**WHAT TO WORK ON**
Which lines in the data below contain the string "output"? Show each one.

Before and after images
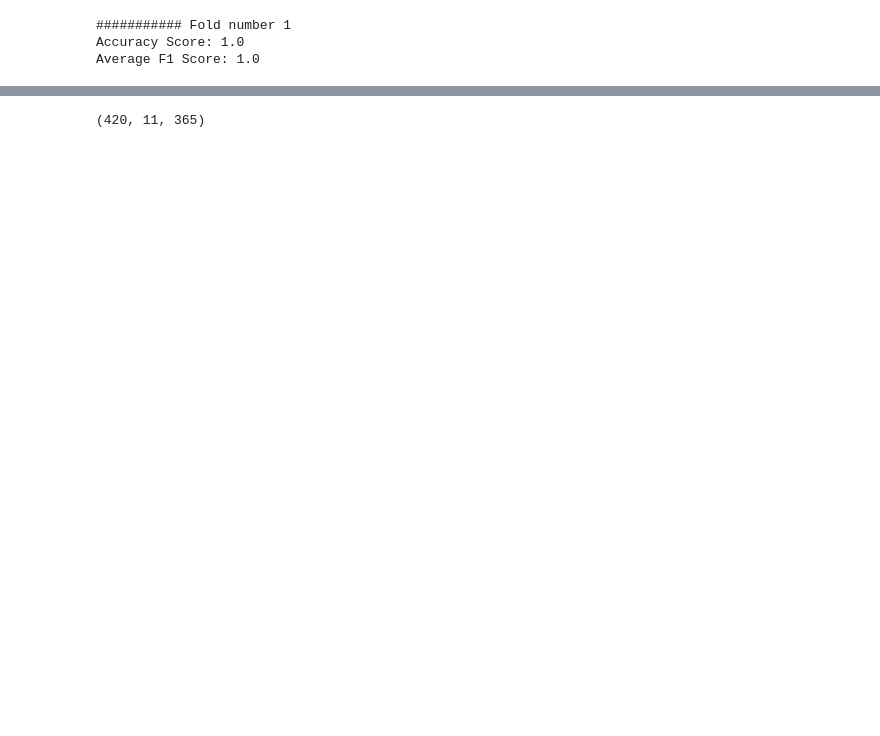
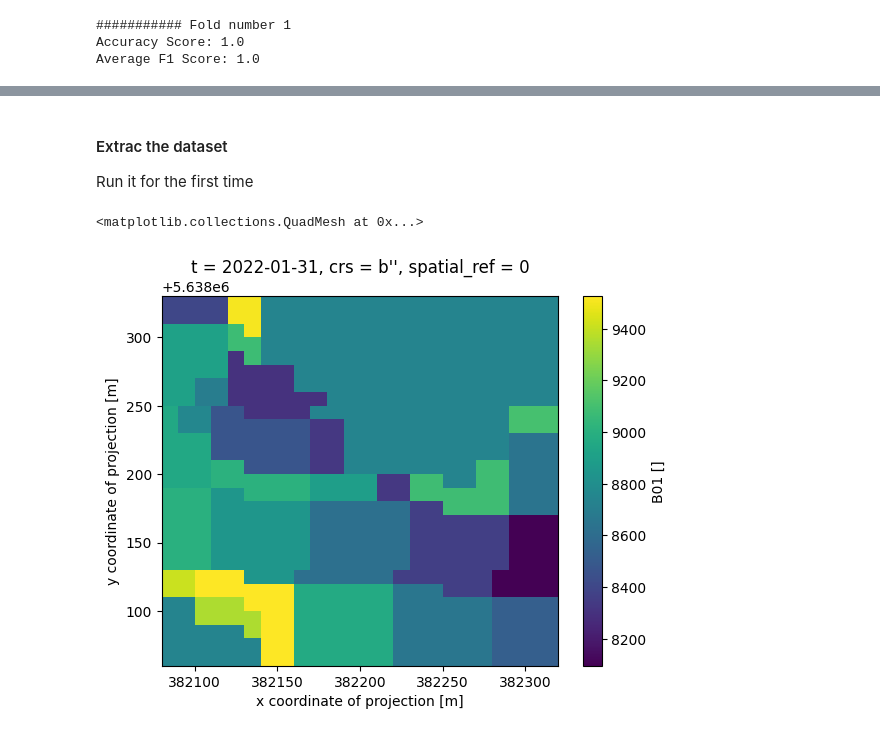
Before and after one commit to clausmichele/openEO_photovoltaic, a Jupyter notebook: notebooks/2D_Modeling.ipynb, the cells around one changed output, grey strips where cells are left out. Cells and saved outputs as stored; diff of their text form; code cells hidden in the pictures; blank space fills up the shorter version.

Commit message:
2d germany

```diff
--- a/notebooks/2D_Modeling.ipynb
+++ b/notebooks/2D_Modeling.ipynb
@@ -341,4 +301,46 @@ te_samples = np.nan_to_num(te_samples, nan=-999999)
-# %%
-te_samples.shape
-# %% [output]
-(420, 11, 365)
+# %% [markdown]
+#### Extrac the dataset
+Run it for the first time
+# %%
+# Extract S2 data for the photvoltaic farms - pixels inside the polygons "labels as 1"
+
+start_date = '2022-01-01'
+end_date = '2022-12-31'
+
+all_pixels_ts = []
+for i, geom in big_pv_geoms_32632[3:4].iterrows(): #280
+    try:
+        data = xr.open_dataset(f"{data_dir}/s2/germany/s2_2022_{i}.nc",decode_coords="all")
+
+        ## Filter clouds pixels
+        cloud_mask = np.bitwise_or((data.SCL == 8),(data.SCL == 9))
+        geodf = gpd.GeoDataFrame(geometry=[geom["geometry"]],crs="EPSG:32632")
+        data = data.where(~cloud_mask)
+
+        ## This step to fill the gaps (nan values) spatially
+        data = data.groupby('t').apply(lambda x: x.fillna(x.mean(dim=('x','y'))))
+        data.rio.write_crs("epsg:32633", inplace=True) #32633
+
+
+        ## Linear interpolation to have full time-series
+        daily_date_range = pd.date_range(start=pd.to_datetime(start_date),
+                                         end=pd.to_datetime(end_date),
+                                         freq='D')
+
+        ds_daily = data.reindex(t=daily_date_range)
+        ds_daily_interp = ds_daily.interpolate_na(dim='t', method='linear')
+
+
+        df = ds_daily_interp.to_dataframe().unstack(level='t')
+
+        arr_ts= []
+        for b in bands:
+            df_b = df[b]
+            df_b = df_b.dropna(how = 'all')
+            arr_ts.append(np.array(df_b))
+
+        all_pixels_ts.append(np.stack(arr_ts, axis=1))
+        break
+
+    except:
+        print(f"This polygon id: {i} is not exist.")
@@ -344,0 +352,5 @@ te_samples.shape
+# %%
+ds_daily_interp['B01'][30].plot()
+# %% [output]
+<matplotlib.collections.QuadMesh at 0x...>
+[figure, added]
```
Also changed, not shown: parts of 22 cells of this notebook, 2 other files.
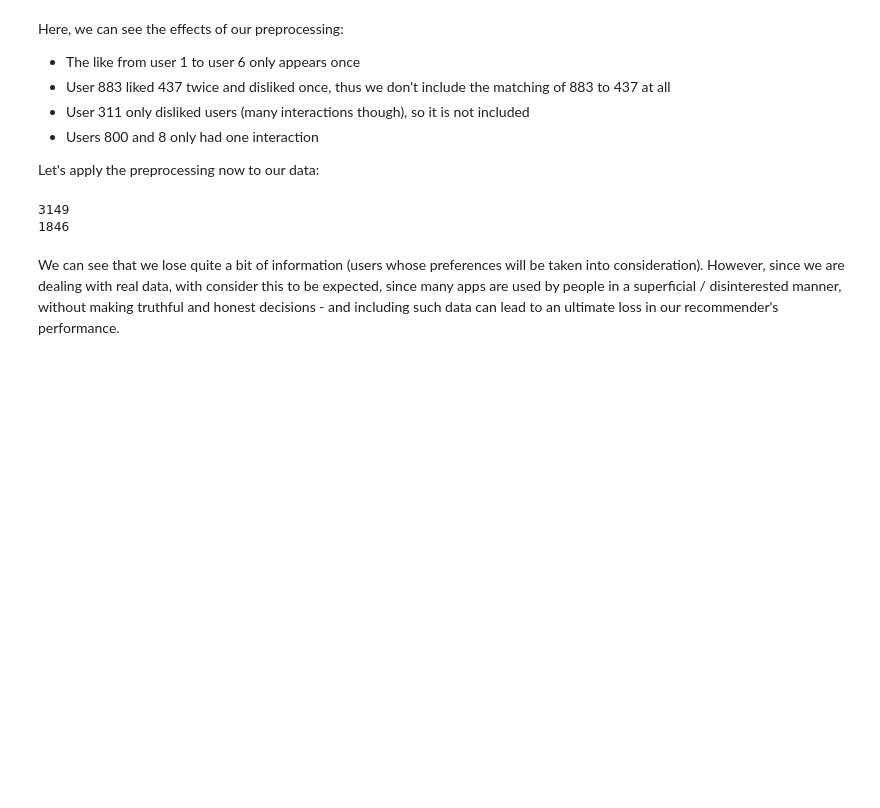
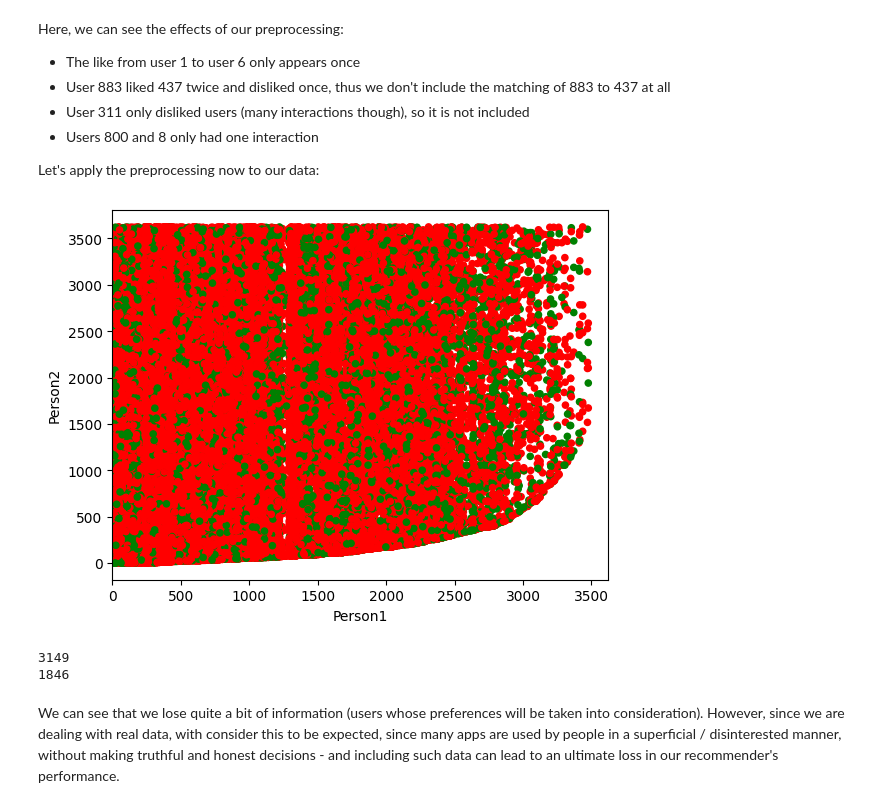
Before and after one commit to SirbayC/Recommender-System-NMF-MinHash, a Jupyter notebook: RSNM.ipynb, the cells around one changed output. Cells and saved outputs as stored; diff of their text form; code cells hidden in the pictures; blank space fills up the shorter version.

```diff
--- a/RSNM.ipynb
+++ b/RSNM.ipynb
@@ -162,10 +162,11 @@ Here, we can see the effects of our preprocessing:
 Let's apply the preprocessing now to our data:
 # %%
 train_data = preprocess(raw_data)
-
+visualize_data(train_data)
 print(len(set(raw_data["user_from_id"])))
 print(len(set(train_data["user_from_id"])))
 # %% [output]
+[figure, added]
 3149
 1846
 # %% [markdown]
```
Also changed, not shown: parts of 17 cells of this notebook.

**ANSWER AREA**
Before and after one commit to clausmichele/openEO_photovoltaic, a Jupyter notebook: notebooks/2D_Modeling.ipynb, the cells around one changed output, grey strips where cells are left out. Cells and saved outputs as stored; diff of their text form; code cells hidden in the pictures; blank space fills up the shorter version.
-# %% [output]
+# %% [output]
Before and after one commit to SirbayC/Recommender-System-NMF-MinHash, a Jupyter notebook: RSNM.ipynb, the cells around one changed output. Cells and saved outputs as stored; diff of their text form; code cells hidden in the pictures; blank space fills up the shorter version.
 # %% [output]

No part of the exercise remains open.